CSIS: Israel's Uncertain Military Performance and Strategic Goals in Lebanon

Author: Anthony H. Cordesman

Israel's military performance in Lebanon has not been impressive either in terms of strategy or execution, argues Anthony Cordesman of the Center for Strategic and International Studies. Israel seems to have escalated without a high probability it could do critical damage to Hezbollah or coerce the Lebanese government, and the tactical execution of its air and land actions seems to be weak.

See more in Lebanon; Wars and Warfare; Israel

Must Read

CSIS: Technological Surprise and Technological Failure in the Current Lebanon Crisis

Author: Guy Ben-Ari

Guy Ben-Ari of the Center for Strategic and International Studies argues in this commentary that Israel has been taken by surprise by the technological capability of Hezbollah in Lebanon. He argues that Hezbollah has proved better armed than Israel expected, and that key elements of Israeli intelligence have exhibited failure.

See more in Wars and Warfare; Israel; Lebanon

Must Read

International Crisis Group: Israel/Palestine/Lebanon: Climbing out of the Abyss

This report from the International Crisis Group pieces together the current crisis in Israel, the occupied Palestinian territories, Lebanon and elsewhere, based on talks with officials and others, including Hamas and Hezbollah representatives. There are many dimensions to the explanation of why the capture of three soldiers has, so suddenly and so intensely, escalated at an extraordinary pace into a deep and widespread conflict: local ones like Hamas's struggle to govern and Hezbollah's desire to maintain its special status in Lebanon; regional ones, notably the ongoing Arab-Israeli conflict, Syria's interests in Lebanon, and the growing Sunni-Shiite divide; and wider international ones, especially the confrontation between Washington and Tehran.

See more in Israel; Lebanon; Palestine

Must Read

Conflict Studies Research Centre: Multi-Ethnic Armies: Lebanese Lessons and Iraqi Implications

Author: Pieter Koekenbier
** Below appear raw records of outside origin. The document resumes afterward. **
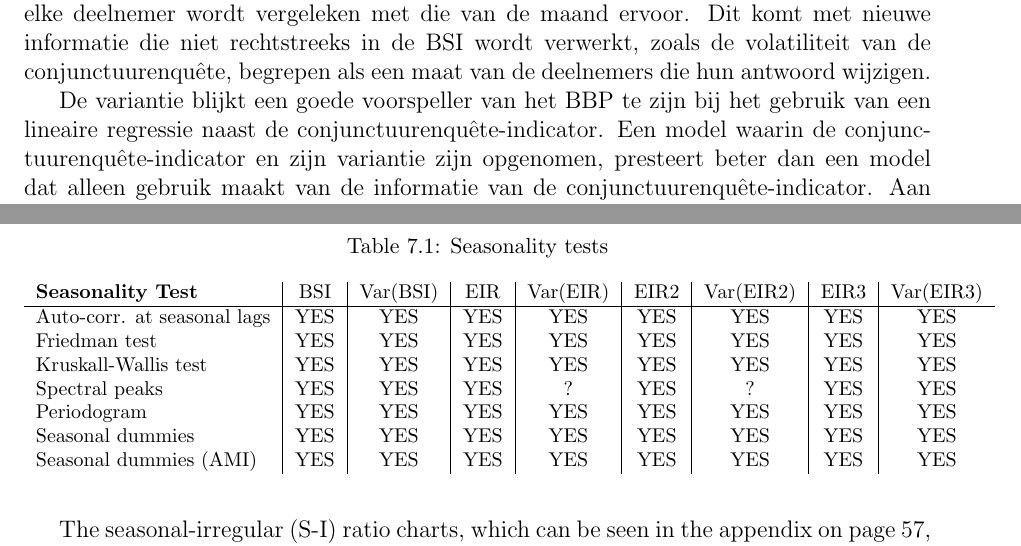
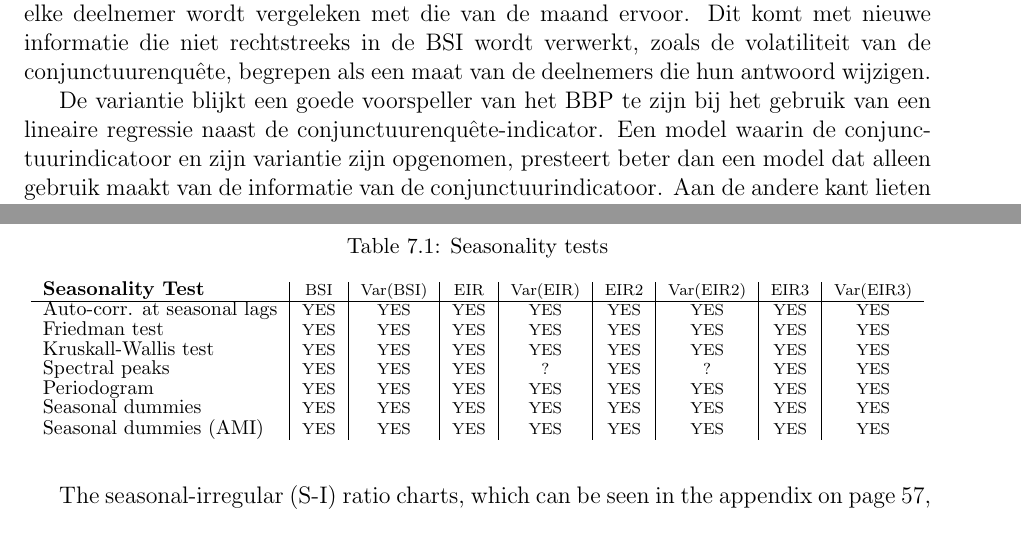
Before and after one commit to fabricevb/Master-Thesis, a LaTeX thesis (Main.tex): two parts of pages 5 and 36 of 67, joined at a grey line, cut so that both start at the same text. Compiled offline with pdfLaTeX; a missing bibliography style is replaced by a similar one.

Commit message:
writting

```diff
--- a/Main.tex
+++ b/Main.tex
@@ -299,6 +299,6 @@ De enquête heeft het bijzondere karakter van een panelonderzoek.
 De nieuwe indicator voor de evolutie van de individuele antwoorden maakt er gebruik van. Het antwoord van elke deelnemer wordt vergeleken met die van de maand ervoor.
 Dit komt met nieuwe informatie die niet rechtstreeks in de BSI wordt verwerkt, zoals de volatiliteit van de conjunctuurenquête, begrepen als een maat van de deelnemers die hun antwoord wijzigen.
 
-De variantie blijkt een goede voorspeller van het BBP te zijn bij het gebruik van een lineaire regressie naast de conjunctuurenquête-indicator. Een model waarin de conjunctuurenquête-indicator en zijn variantie zijn opgenomen, presteert beter dan een model dat alleen gebruik maakt van de informatie van de conjunctuurenquête-indicator.
+De variantie blijkt een goede voorspeller van het BBP te zijn bij het gebruik van een lineaire regressie naast de conjunctuurenquête-indicator. Een model waarin de conjunctuurindicatoor en zijn variantie zijn opgenomen, presteert beter dan een model dat alleen gebruik maakt van de informatie van de conjunctuurindicatoor.
 Aan de andere kant lieten het EIR en zijn variantie ervan een potentiële voorspellende kracht zien.
 
@@ -1466,16 +1466,16 @@ Tests for seasonality are summarised in \autoref{tab:Seasonality Tests}. The res
 \begin{table}[htp!]
     \caption{Seasonality tests}
     \label{tab:Seasonality Tests}
-    \centering \footnotesize
+    \centering \scriptsize
     \begin{tabular}{l|c|c|c|c|c|c|c|c}
-\textbf{Seasonality Test} & BSI & Var(BSI) & EIR & Var(EIR) & EIR2 & Var(EIR2) & EIR3 & Var(EIR3) \\ \hline
-Auto-corr. at seasonal lags& YES & YES & YES & YES & YES & YES & YES & YES \\
-Friedman test       & YES   & YES & YES & YES & YES & YES & YES & YES \\
-Kruskall-Wallis test & YES   & YES & YES & YES & YES & YES & YES & YES \\
-Spectral peaks                  & YES   & YES & YES & ? & YES & ? & YES & YES \\
-Periodogram                     & YES   & YES & YES & YES & YES & YES & YES & YES \\
-Seasonal dummies                & YES   & YES & YES & YES & YES & YES & YES & YES \\
-Seasonal dummies (AMI)          & YES   & YES & YES & YES & YES & YES & YES & YES \\
+\footnotesize \textbf{Seasonality Test} & BSI & Var(BSI) & EIR & Var(EIR) & EIR2 & Var(EIR2) & EIR3 & Var(EIR3) \\ \hline
+\footnotesize Auto-corr. at seasonal lags& YES & YES & YES & YES & YES & YES & YES & YES \\
+\footnotesize Friedman test & YES   & YES & YES & YES & YES & YES & YES & YES \\
+\footnotesize Kruskall-Wallis test & YES   & YES & YES & YES & YES & YES & YES & YES \\
+\footnotesize Spectral peaks & YES   & YES & YES & ? & YES & ? & YES & YES \\
+\footnotesize Periodogram & YES   & YES & YES & YES & YES & YES & YES & YES \\
+\footnotesize Seasonal dummies & YES   & YES & YES & YES & YES & YES & YES & YES \\
+\footnotesize Seasonal dummies (AMI) & YES   & YES & YES & YES & YES & YES & YES & YES \\
     \end{tabular}
 \end{table}
 
```
Also changed, not shown: Main.pdf, Main.tex (2 more changed lines).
In his paper, Pieter Koekeoonbier argues that building an effective Iraqi army should involve a study of Lebanon's successes and troubles in the effort to create a multi-ethnic military before and after 1975-1990 Lebanese war. His paper includes a model of society that emphasizes the role of the military, a history of the Lebanese Armed Forces (LAF), a discussion of periods of inactivity in 1952 and 1958, an examination of disintegration in 1976 and 1984, and finally the reconstruction of the LAF in the wake of its second disintegration in 1984.

See more in Ethnicity, Minorities, and National Identity; Lebanon; Iraq

News Briefing

Peres Says Mistakes Made In War; Iran Must Be Checked

Israeli Vice Premier Shimon Peres says the deaths of nearly sixty Lebanese civilians in an Israeli air strike was a "mistake" of wartime. In a speech at the Council on Foreign Relations, he said Israel finds itself in a war with no clear end, and warned that Iran's regional ambitions must be reined in.

See more in Israel; Lebanon

Op-Ed

When Reagan Cut and Run

Author: Micah Zenko
ForeignPolicy.com

On February 7, 1984, President Ronald Reagan withdrew the U.S. Marines from Lebanon—an action that was "perhaps the most purposeful and consequential foreign-policy decision of his presidency," Micah Zenko writes. In this article, Zenko discusses the unclear and unachievable mission of the United States in Lebanon, and Reagan's subsequent decision to withdraw.

See more in Lebanon; History and Theory of International Relations

Op-Ed

Lebanon: Hezbollah's way

Author: Mohamad Bazzi
GlobalPost

Mohamad Bazzi says Lebanon's southern frontier with Israel is the most volatile border in the Middle East today.

See more in Lebanon; Israel